How Long Does It Take To Get Supplemental Security Income?
When a disabling medical condition prevents you from working, the struggle to afford food, shelter, and other basic needs becomes overwhelming. The Supplemental Security Income program offers financial relief in the form of monthly cash payments and, in many states, coverage for medical expenses through Medicaid.
It is probably the financial pressure that makes one of the first things people ask their SSI lawyer at MJ Ellis Disability Law is about the length of time before they receive SSI benefits. Although the Social Security Administration website claims that it takes from three to five months to get a decision, it quickly adds a disclaimer about factors that could make it take longer. A better way to answer the question is by taking a look at the program and the application process.
What is the Supplemental Security Income program?
SSI provides monthly payments to adults or children who are blind or disabled and have limited income and financial resources available to help them pay for food, clothing, and shelter. The program also provides benefits to individuals who are 65 years of age and older who are not blind or disabled as long as they meet the financial limitations to qualify for benefits.
Income And Resource Rules For SSI
The value of all resources, such as real estate, stocks, bank accounts, and cash on hand, cannot exceed $2,000. The resource limit is only slightly higher at $3,000 for couples applying for benefits through the SSI program.
You should review what you own with an SSD lawyer because some assets you own may not count toward the resource limits. For example, you can own a home and the land on which it is situated regardless of its value as long as you occupy it as your principal residence. A car that you use for personal transportation is another resource that does not count toward the total value of resources allowable to qualify for SSI.

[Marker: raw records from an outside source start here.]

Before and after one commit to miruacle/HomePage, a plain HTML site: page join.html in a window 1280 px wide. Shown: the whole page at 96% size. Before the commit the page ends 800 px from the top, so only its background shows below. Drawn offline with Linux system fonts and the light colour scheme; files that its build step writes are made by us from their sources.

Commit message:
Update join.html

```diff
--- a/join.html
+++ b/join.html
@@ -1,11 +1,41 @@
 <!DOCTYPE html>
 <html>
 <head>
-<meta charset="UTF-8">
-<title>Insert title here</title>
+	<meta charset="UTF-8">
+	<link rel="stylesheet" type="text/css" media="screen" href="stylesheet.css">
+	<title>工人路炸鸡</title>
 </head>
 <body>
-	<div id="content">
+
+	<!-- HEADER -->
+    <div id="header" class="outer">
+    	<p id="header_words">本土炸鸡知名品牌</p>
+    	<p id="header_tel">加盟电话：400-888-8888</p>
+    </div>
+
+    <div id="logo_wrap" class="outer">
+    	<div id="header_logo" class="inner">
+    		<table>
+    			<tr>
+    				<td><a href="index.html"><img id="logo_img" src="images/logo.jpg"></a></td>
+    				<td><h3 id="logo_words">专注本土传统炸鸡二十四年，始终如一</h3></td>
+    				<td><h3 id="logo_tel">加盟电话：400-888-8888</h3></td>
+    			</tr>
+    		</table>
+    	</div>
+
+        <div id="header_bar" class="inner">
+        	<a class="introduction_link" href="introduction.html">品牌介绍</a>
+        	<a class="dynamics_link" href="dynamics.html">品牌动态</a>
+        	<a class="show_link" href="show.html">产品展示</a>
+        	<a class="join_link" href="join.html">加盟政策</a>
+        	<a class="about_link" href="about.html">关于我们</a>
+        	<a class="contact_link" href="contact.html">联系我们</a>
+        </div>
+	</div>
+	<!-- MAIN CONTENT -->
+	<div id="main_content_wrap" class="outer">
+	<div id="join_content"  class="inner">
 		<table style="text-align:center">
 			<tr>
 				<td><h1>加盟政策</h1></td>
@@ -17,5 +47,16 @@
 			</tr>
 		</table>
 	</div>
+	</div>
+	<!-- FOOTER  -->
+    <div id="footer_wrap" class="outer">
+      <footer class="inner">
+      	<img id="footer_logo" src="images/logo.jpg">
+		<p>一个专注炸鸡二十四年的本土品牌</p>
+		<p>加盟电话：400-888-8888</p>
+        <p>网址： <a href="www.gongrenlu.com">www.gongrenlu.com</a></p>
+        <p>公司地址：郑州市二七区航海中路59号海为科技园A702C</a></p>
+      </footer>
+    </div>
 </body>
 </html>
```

Rules regarding resources can be complicated. For example, the value of your home used as your principal residence may be counted as a resource should you sell it, but if you use the money you receive from its sale to purchase another home that you occupy as a principal residence, the money from the sale that is invested in the new home does not count as a resource.
Your income, much like other resources, must be limited to qualify for SSI. As with resources, all income does not count. The following do not count as income:
- The first $20 income received during a month.
- The first $65 in earnings from work and half of your monthly earnings over $65.
- SNAP benefits.
- Shelter provided by nonprofit organizations.
You should note that the value of food or shelter furnished to you by a friend, relative, or other sources other than a nonprofit organization or through SNAP counts as income.
How Long Does It Take To Get SSI?
Satisfying the financial criteria is only part of the process to qualify for SSI benefits. You also must be blind or disabled and unable to work. The same standards for blindness apply in both adults and children applying for SSI, but there are different definitions of disability depending upon whether the applicant is an adult or a child
According to the definition used by Social Security, an adult is disabled when prevented from engaging in substantial gainful activity by a medically determinable physical or mental impairment. The impairment or combination of impairments must be expected to last for at least 12 months or cause death.
A different definition of disabled is used for a child applying for SSI. A disabled child must have marked and severe functional limitations expected to last for more than 12 months or cause death caused by a medically determinable mental or physical impairment or impairments.
Social Security uses an evaluation process that starts with gathering medical records of the applicant from medical providers and reviewing their contents to determine if the medical and other evidence supports a finding that the individual is blind or disabled. Any delay in obtaining the records will necessarily cause delays in the review process.
SSD lawyer who knows the process can avoid delays by submitting evidence supporting the claim for benefits along with the application. If the records are not available, the lawyer may contact the doctors treating the applicant to expedite the release of the records to Social Security.
Avoid Delays By Working With An SSI Lawyer
An SSD lawyer from MJ Ellis Disability Law uses experience and knowledge of the SSI eligibility guidelines and procedures to avoid errors or incomplete applications that contribute to delays in the approval process. Instead of relying on Social Security to obtain medical records and other evidence required to support your claim, each SSI and SSDI lawyer submits the evidence with the application to expedite the process. Learn more about how we can help by scheduling a free consultation and case review.